*Before and after images:*
- Opening Delimiter -
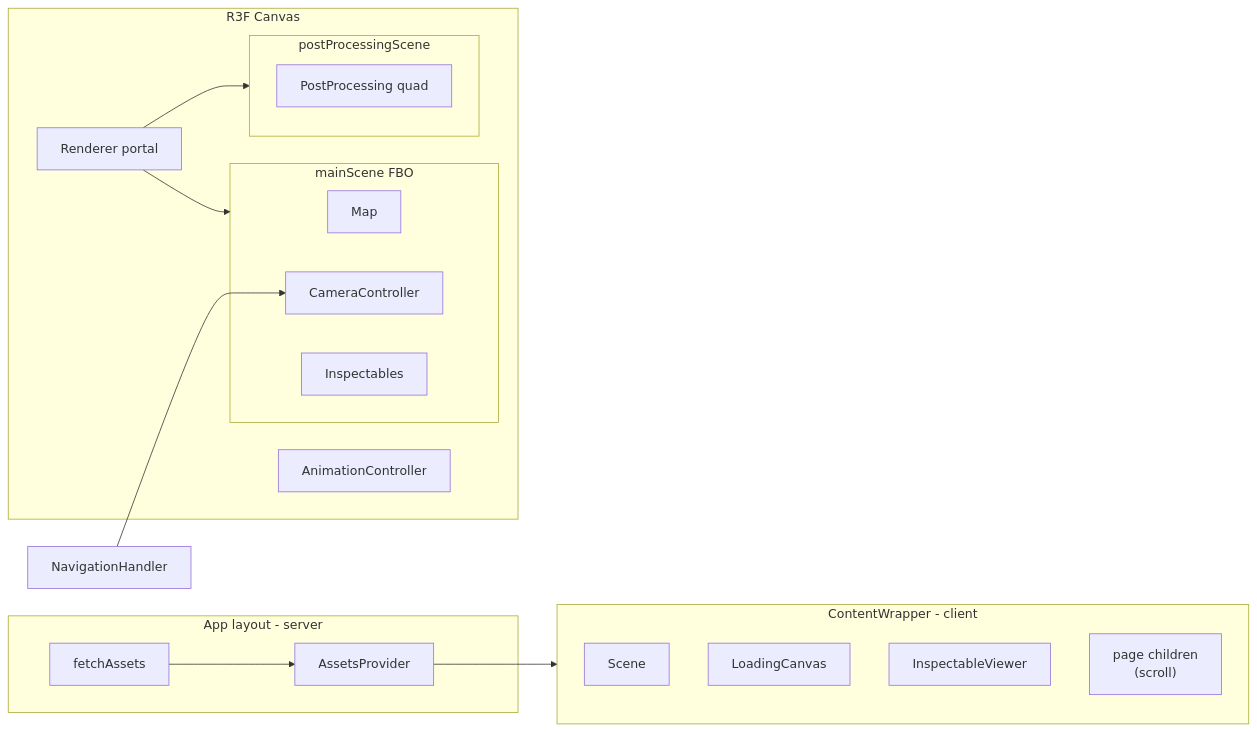
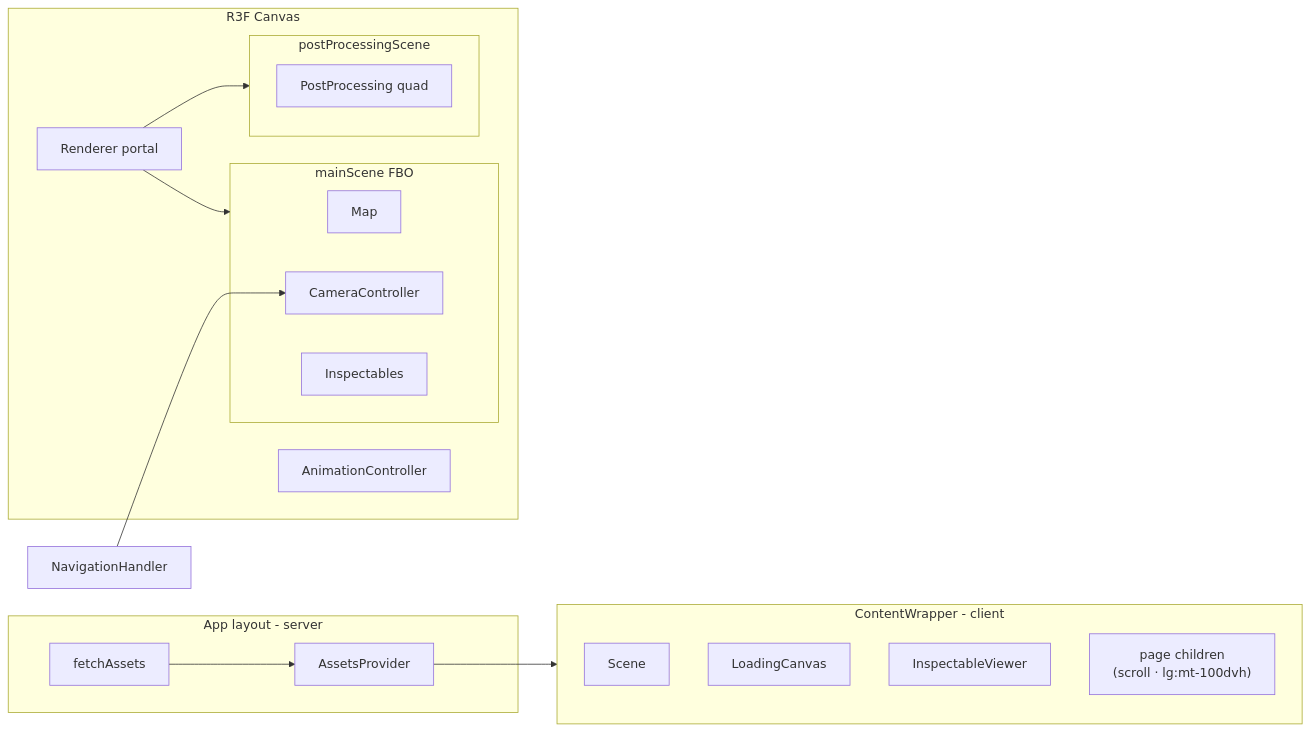
One commit to GithubAnant/skills changed the first of 2 diagrams in skills/responsive-3d-hero/references/architecture.md. Above: the diagram before and after it, drawn with Mermaid. The commit also changed other lines of this file and 3 other files, not shown here.

````diff
--- a/skills/responsive-3d-hero/references/architecture.md
+++ b/skills/responsive-3d-hero/references/architecture.md
@@ -7,31 +7,31 @@
 ```mermaid
 flowchart LR
   subgraph layout [App layout - server]
     fetchAssets --> AssetsProvider
   end
   subgraph shell [ContentWrapper - client]
     Scene
     LoadingCanvas
     InspectableViewer
-    children["page children\n(scroll)"]
+    children["page children\n(scroll · lg:mt-100dvh)"]
   end
   subgraph canvas [R3F Canvas]
     AC[AnimationController]
     R[Renderer portal]
     MAP[Map]
     CAM[CameraController]
     INS[Inspectables]
     subgraph mainScene [mainScene FBO]
       MAP
       CAM
       INS
     end
     subgraph postScene [postProcessingScene]
       PP[PostProcessing quad]
     end
     R --> mainScene
     R --> postScene
   end
   AssetsProvider --> shell
   NavigationHandler --> CAM
 ```
````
- Closing Delimiter -
Your task is to reproduce exactly the lines that begin at the line containing "R --> postScene" and end at the final line of the data above.

     R --> postScene
   end
   AssetsProvider --> shell
   NavigationHandler --> CAM
 ```
````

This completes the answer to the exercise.